Amidst the euphoria of Leicester City winning its maiden Premiership title, the wonderment at the fact that many of its players came from lower leagues, on very low-cost transfers and even frees, another aspect also deserves a great deal of attention. Claudio Ranieri, and the fact that he has never won any of Europe’s top divisions.
In Italy, he won Serie C1, promotion from Serie B and Coppa Italia Serie C with Cagliari and Serie B, Coppa Italia and Supercoppa Italiana with Fiorentina but nothing in his time at Juventus, Napoli, Parma, Roma or Inter Milan.
In Spain, he had two spells at Valencia in which he won the UEFA Intertoto Cup, the Copa Del Rey and the UEFA Super Cup but nothing with Atletico Madrid, where he had a 24 per cent win rate. In France, he won Ligue 2 with Monaco.
Oh and there was his time managing Greece, under him the team played four, drew one and lost three games.
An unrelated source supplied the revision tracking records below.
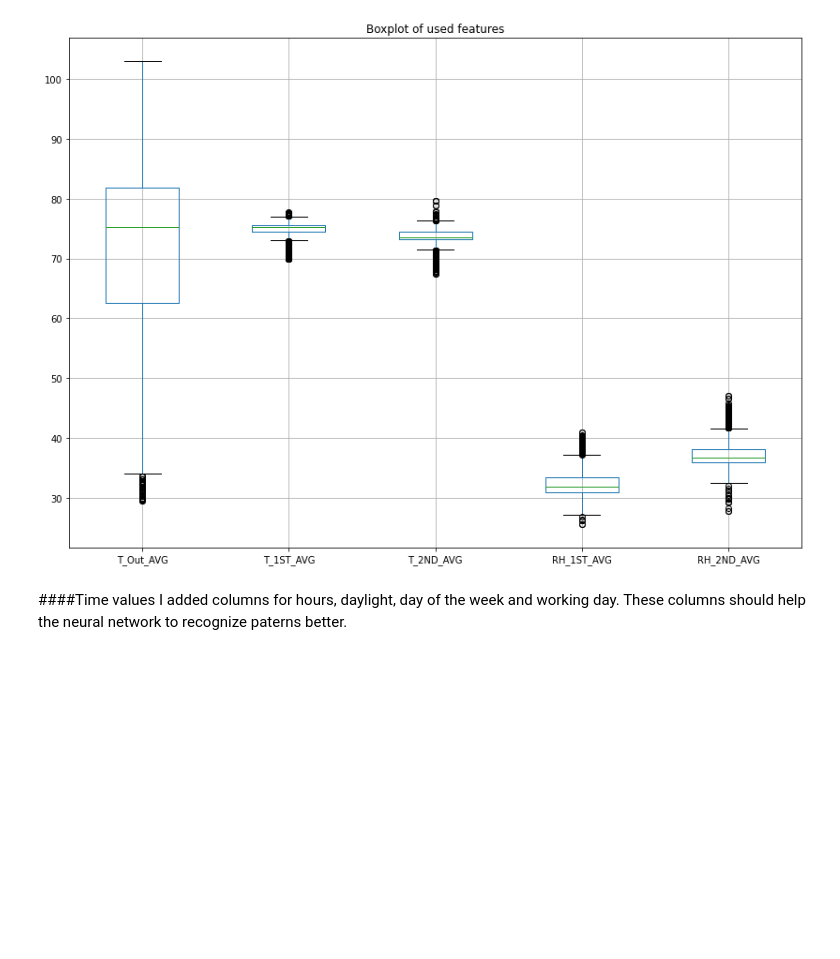
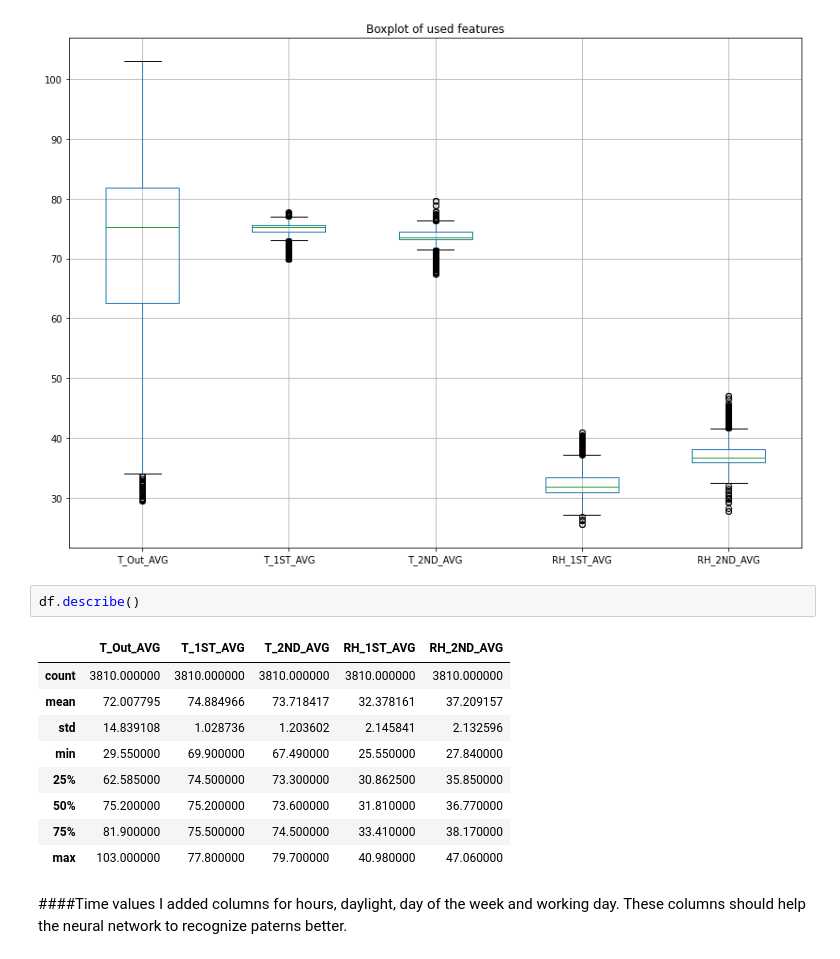
Before and after one commit to milanzongor/fault_detection_project, a Jupyter notebook: fault_detection_project.ipynb, the cells around one changed output. Saved outputs shown, nothing was run; the diff lists cells and outputs as text; blank space fills up the shorter version.

```diff
--- a/fault_detection_project.ipynb
+++ b/fault_detection_project.ipynb
@@ -452,6 +453,18 @@ plt.title("Boxplot of used features")
 plt.savefig(PROJECT_PATH + "features_boxplot" + ".pdf", bbox_inches='tight');
 # %% [output]
 [figure]
+# %%
+df.describe()
+# %% [output]
+|  | T_Out_AVG | T_1ST_AVG | T_2ND_AVG | RH_1ST_AVG | RH_2ND_AVG |
+| count | 3810.000000 | 3810.000000 | 3810.000000 | 3810.000000 | 3810.000000 |
+| mean | 72.007795 | 74.884966 | 73.718417 | 32.378161 | 37.209157 |
+| std | 14.839108 | 1.028736 | 1.203602 | 2.145841 | 2.132596 |
+| min | 29.550000 | 69.900000 | 67.490000 | 25.550000 | 27.840000 |
+| 25% | 62.585000 | 74.500000 | 73.300000 | 30.862500 | 35.850000 |
+| 50% | 75.200000 | 75.200000 | 73.600000 | 31.810000 | 36.770000 |
+| 75% | 81.900000 | 75.500000 | 74.500000 | 33.410000 | 38.170000 |
+| max | 103.000000 | 77.800000 | 79.700000 | 40.980000 | 47.060000 |
 # %% [markdown]
 ####Time values
 I added columns for hours, daylight, day of the week and working day. These columns should help the neural network to recognize paterns better.
```
Also changed, not shown: parts of 16 cells of this notebook.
Here are five business lessons that can be derived from Claudio and Leicester City FC:
ONE Enjoy success. Before Leicester began to look like likely winners, or even top four finishers, the team kept its first clean sheet of the season against Crystal Palace in October and Ranieri rewarded his players and staff by treating them to pizza.
Having long-term goals is fantastic, but having smaller targets is a great strategy and celebrating the achievement of these targets with your staff is wonderful for staff morale and for inspiring further success. Also, pizza is always a good idea.
TWO Be authentic and nice. Ranieri has been known as the ‘nice guy’ on English shores since his spell with Chelsea when he was sacked because the club wanted a more likely ‘winner’, in the form of Jose Mourinho.
But Ranieri did not change his demeanour, even at the start of this season when he was criticised and made the bookies’ choice to be the first manager to be sacked, his interview and managerial style did not change. He didn’t treat journalists at his press conferences like most managers do, he developed camaraderie with them, he became their friend, he proved that there is so much power in nice. He won the greatest prize in English football, and he did it whilst being himself.
THREE Have manageable goals. First his goal was to not be relegated, then it was to finish in the top ten, then the top four and finally he admitted to wanting to win the league. Having a long term vision is fantastic, but remember the motivational power of an incremental goal achieved and celebrated.
FOUR Absorb pressure. While his predecessor, Nigel Pearson, throttled one of his own players, Ranieri never let on that he was feeling any pressure. At every goal conceded, every tough press question asked, every decision against his team, he smiled. He is a fantastic example of a manager who gave his team space and encouragement to perform, remembering one vital lesson – stress is transferable, and transferring stress is extremely counterproductive.
FIVE Foresee problems. At the start of the season Leicester were winning games, despite conceding but he adapted the team before conceding goals became a problem. He incentivised the team by promising pizza with a clean sheet and changed the set-up of the defence and as a result a team that didn’t have a clean sheet in its first 11 games of the season had 11 Premier League clean sheets since January. This is a great example of a manager seeing a potential issue before it arises and fixing it before it becomes a problem.